**About this exercise**
The answer must be a word-for-word copy of the records below, with every picture left out.

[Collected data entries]
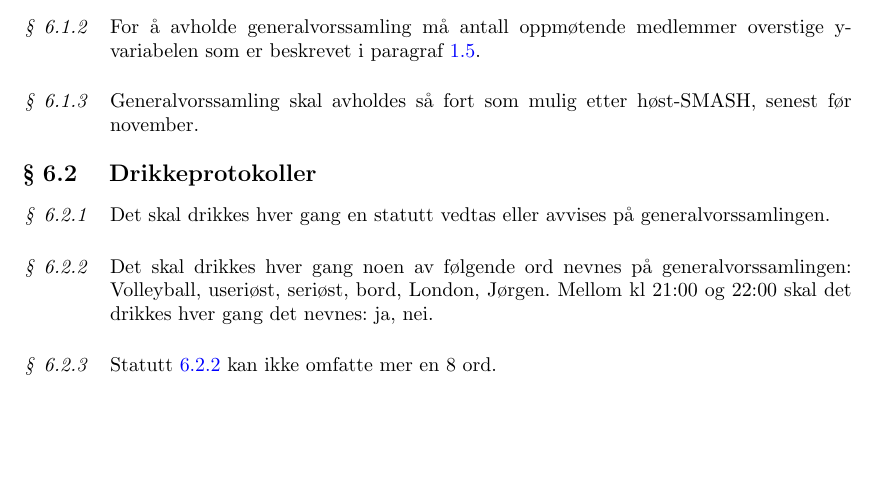
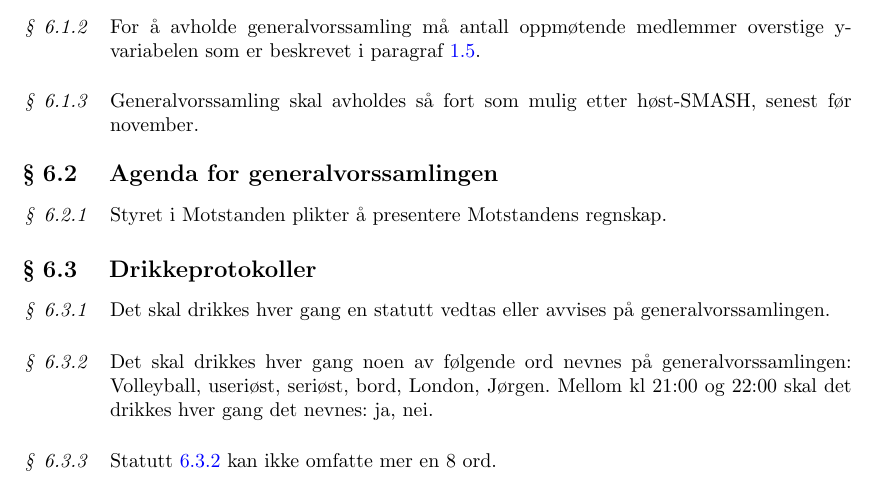
Before and after one commit to Motstanden/motstanden-statutter, a LaTeX document (motstanden-statutter.tex, which reads motstanden-statutter/06-generalvorssamling.tex): part of page 7 of 7, cut so that both start at the same text, the shorter picture padded with empty space. Compiled offline with pdfLaTeX.

Commit message:
Ny statutt 6.2.1: presentere regnskap på genvors

```diff
--- a/motstanden-statutter/06-generalvorssamling.tex
+++ b/motstanden-statutter/06-generalvorssamling.tex
@@ -9,6 +9,11 @@
         \end{statute}
         \begin{statute}
             Generalvorssamling skal avholdes så fort som mulig etter høst-SMASH, senest før november.
+        \end{statute}
+
+    \subsection{Agenda for generalvorssamlingen}
+        \begin{statute}
+            Styret i Motstanden plikter å presentere Motstandens regnskap.
         \end{statute}
 
     \subsection{Drikkeprotokoller}
```
Also changed, not shown: motstanden-statutter.pdf.
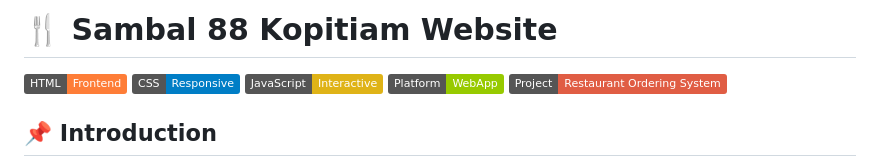
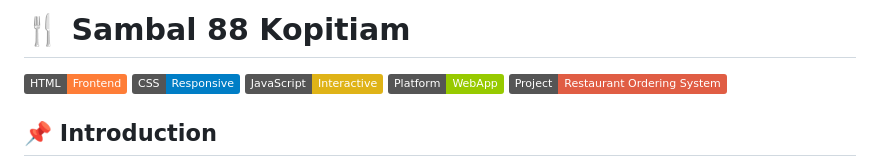
Before and after one commit to rychelle-yung/Sambal-88-Kopitiam, a Markdown page: README.md, the part around the change. Drawn GitHub-style; badges without logos.

```diff
--- a/README.md
+++ b/README.md
@@ -1,4 +1,4 @@
-# 🍴 Sambal 88 Kopitiam Website
+# 🍴 Sambal 88 Kopitiam
 
 ![HTML](https://img.shields.io/badge/HTML-Frontend-orange?logo=html5&logoColor=white)
 ![CSS](https://img.shields.io/badge/CSS-Responsive-blue?logo=css3&logoColor=white)
```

**Problem solution**
Before and after one commit to Motstanden/motstanden-statutter, a LaTeX document (motstanden-statutter.tex, which reads motstanden-statutter/06-generalvorssamling.tex): part of page 7 of 7, cut so that both start at the same text, the shorter picture padded with empty space. Compiled offline with pdfLaTeX.

Commit message:
Ny statutt 6.2.1: presentere regnskap på genvors

```diff
--- a/motstanden-statutter/06-generalvorssamling.tex
+++ b/motstanden-statutter/06-generalvorssamling.tex
@@ -9,6 +9,11 @@
         \end{statute}
         \begin{statute}
             Generalvorssamling skal avholdes så fort som mulig etter høst-SMASH, senest før november.
+        \end{statute}
+
+    \subsection{Agenda for generalvorssamlingen}
+        \begin{statute}
+            Styret i Motstanden plikter å presentere Motstandens regnskap.
         \end{statute}
 
     \subsection{Drikkeprotokoller}
```
Also changed, not shown: motstanden-statutter.pdf.
Before and after one commit to rychelle-yung/Sambal-88-Kopitiam, a Markdown page: README.md, the part around the change. Drawn GitHub-style; badges without logos.

```diff
--- a/README.md
+++ b/README.md
@@ -1,4 +1,4 @@
-# 🍴 Sambal 88 Kopitiam Website
+# 🍴 Sambal 88 Kopitiam
 
 ![HTML](https://img.shields.io/badge/HTML-Frontend-orange?logo=html5&logoColor=white)
 ![CSS](https://img.shields.io/badge/CSS-Responsive-blue?logo=css3&logoColor=white)
```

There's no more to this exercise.